SHENZHEN • Hundreds of 24-hour mental-health support telephone hotlines have sprung up in China in recent weeks as millions of people fret about catching the coronavirus - and try to avoid infection by staying at home.
Medical professionals have welcomed the launch of several official services in a country where mental health remains a relatively taboo subject. But they have raised caution that unofficial talk lines could do more harm than good.
"There are a lot of hotlines out there staffed by a lot of volunteers, but it just doesn't make sense because there are not many who are well-trained," said volunteer Er Jing. "It can be really traumatising to ask for support, but not get the right answers."
A survey by the Chinese Psychology Society published by state media found that of 18,000 people tested for anxiety related to the coronavirus outbreak, 42.6 per cent registered a positive response.
Of 5,000 people evaluated for post traumatic stress disorder (PTSD), 21.5 per cent had symptoms.
The hashtag #howtodealwithfeelingveryanxiousathome has been trending on social-media platform Weibo, as misinformation about the spread of the disease and travel bans feed public worries.
The hotlines are part of the government's "first-level response" for dealing with the psychological impact of major health emergencies, a strategy that was first deployed following a 2008 Sichuan earthquake, in which 87,150 people were killed or listed as missing.

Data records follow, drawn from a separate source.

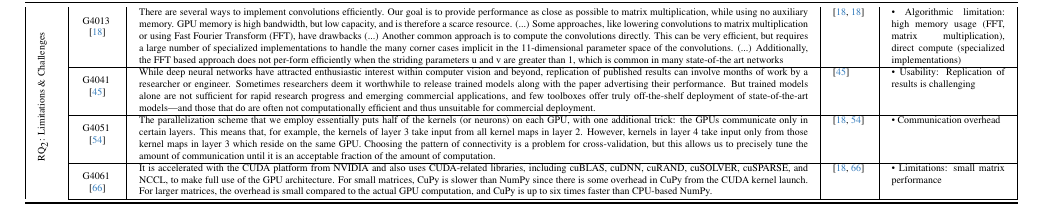
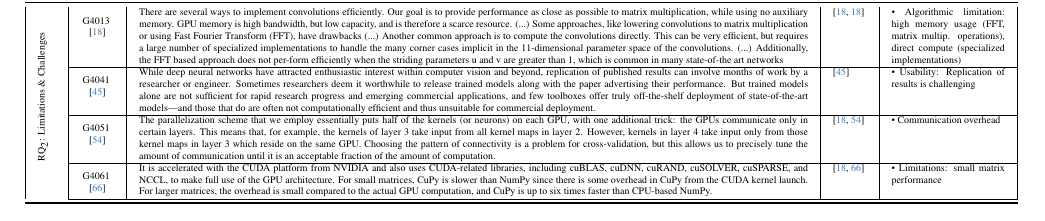
Before and after one commit to atomwalk12/cudnn-and-distributed-training-report, a LaTeX paper (main.tex, which reads tables/passages_gpu.tex): part of page 23 of 23, cut so that both start at the same text. Compiled offline with pdfLaTeX.

Commit message:
progress

```diff
--- a/tables/passages_gpu.tex
+++ b/tables/passages_gpu.tex
@@ -220,7 +220,7 @@
          & \label{G4013} G4013 \newline\centering\cite{chetlur_cudnn_2014}
          & There are several ways to implement convolutions efficiently. Our goal is to provide performance as close as possible to matrix multiplication, while using no auxiliary memory. GPU memory is high bandwidth, but low capacity, and is therefore a scarce resource. (...) Some approaches, like lowering convolutions to matrix multiplication or using Fast Fourier Transform (FFT), have drawbacks (...) Another common approach is to compute the convolutions directly. This can be very efficient, but requires a large number of specialized implementations to handle the many corner cases implicit in the 11-dimensional parameter space of the convolutions. (...) Additionally, the FFT based approach does not per-form efficiently when the striding parameters u and v are greater than 1, which is common in many state-of-the art networks
          & \cite{chetlur_cudnn_2014,chetlur_cudnn_2014}
-         & \textbullet\ Algorithmic limitation: high memory usage (FFT, matrix multiplication), direct compute (specialized implementations) \\
+         & \textbullet\ Algorithmic limitation: high memory usage (FFT, matrix multip. operations), direct compute (specialized implementations) \\
          \cline{2-5}
 
 
```
Also changed, not shown: sec/0_abstract.tex (+1 -1 lines), 3 other files.
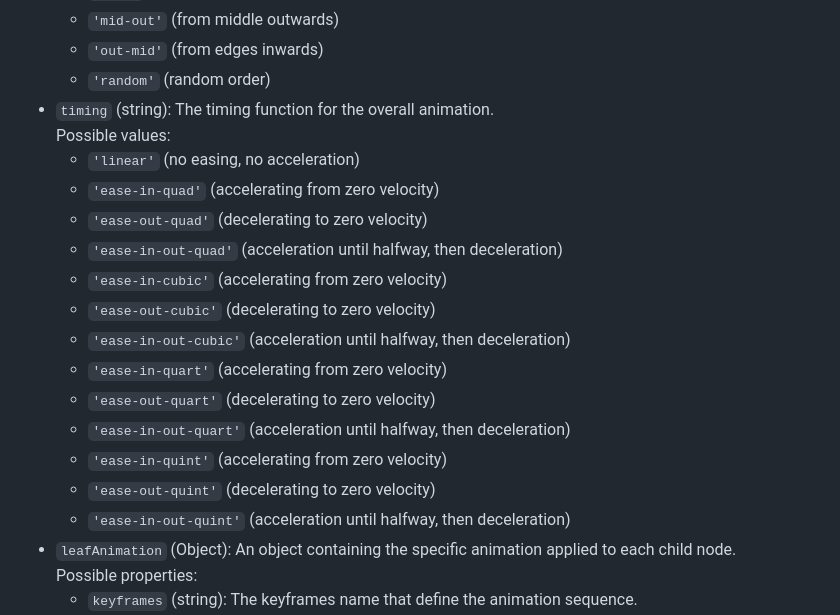
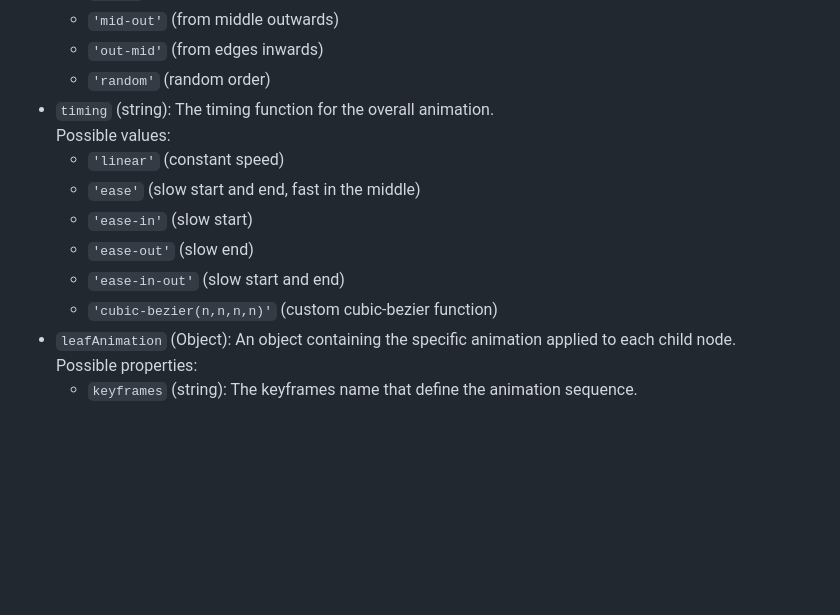
Before and after one commit to lischilpp/ochiba-js, a Markdown page: README.md, the part around the change. Rendered like a GitHub page; blank space fills up the shorter version.

```diff
--- a/README.md
+++ b/README.md
@@ -121,19 +121,12 @@ seq.animate()
    - `'random'` (random order)
 - `timing` (string): The timing function for the overall animation.<br>
   Possible values:
-   - `'linear'` (no easing, no acceleration)
-   - `'ease-in-quad'` (accelerating from zero velocity)
-   - `'ease-out-quad'` (decelerating to zero velocity)
-   - `'ease-in-out-quad'` (acceleration until halfway, then deceleration)
-   - `'ease-in-cubic'` (accelerating from zero velocity)
-   - `'ease-out-cubic'` (decelerating to zero velocity)
-   - `'ease-in-out-cubic'` (acceleration until halfway, then deceleration)
-   - `'ease-in-quart'` (accelerating from zero velocity)
-   - `'ease-out-quart'` (decelerating to zero velocity)
-   - `'ease-in-out-quart'` (acceleration until halfway, then deceleration)
-   - `'ease-in-quint'` (accelerating from zero velocity)
-   - `'ease-out-quint'` (decelerating to zero velocity)
-   - `'ease-in-out-quint'` (acceleration until halfway, then deceleration)
+   - `'linear'` (constant speed)
+   - `'ease'` (slow start and end, fast in the middle)
+   - `'ease-in'` (slow start)
+   - `'ease-out'` (slow end)
+   - `'ease-in-out'` (slow start and end)
+   - `'cubic-bezier(n,n,n,n)'` (custom cubic-bezier function)
 - `leafAnimation` (Object): An object containing the specific animation applied to each child node.<br>
    Possible properties:
    - `keyframes` (string): The keyframes name that define the animation sequence.
```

The National Health Commission said more than 300 hotlines had been launched across the country to provide mental-health advice related to coronavirus, with support from university psychology departments, counselling services and non-governmental organisations.
They have been inundated by callers in a country which has just 2.2 psychiatrists for every 100,000 people, according to data from the World Health Organisation, five times fewer than in the United States.
A national hotline run by Beijing Normal University was overwhelmed when it went live at the end of last month, said Shanghai-based psychologist Cheng Qi.
While the number of calls has dropped as other lines open, the problems faced by callers have become more challenging to tackle, Ms Cheng said, noting one caller whose suicidal thoughts were triggered by a barrage of bad news.
"It's not the virus (that caused it), but the virus is stimulating it," she noted.
Mr Xu Wang, a psychotherapist at Tsinghua University, which is working with the Beijing city hotline, said a major hurdle was sieving out which callers showed real symptoms of the virus and which were instead suffering from anxiety.
"Callers might say, 'I can't eat well, can't sleep well, and I want to know if it's a virus infection,'" he added.
Medical researchers from Peking University have included telephone and Internet counselling for healthcare staff, patients and the public among six key strategies for coping with mental stress over the coronavirus outbreak.
The government recently issued guidance for the hotlines, saying they should be free, confidential, staffed by volunteers with relevant professional backgrounds and supervised by experts.
Still, concerns remain about enforcement.
"There are many individually initiated helplines and it's difficult to gain consistent support and supervision," said Ms Sami Wong, a Beijing-based psychotherapist.
Mr Xu said the very nature of the hotlines added to the challenges, preventing volunteers from gaining much-needed face-to-face rapport with people suffering from mental-health issues.
Ms Wong worries that untrained volunteers could easily put their foot in their mouth.
A seemingly innocuous "I can understand how you feel" can cause vulnerable people to clam up, she said, adding: "PTSD training is not something you can achieve overnight."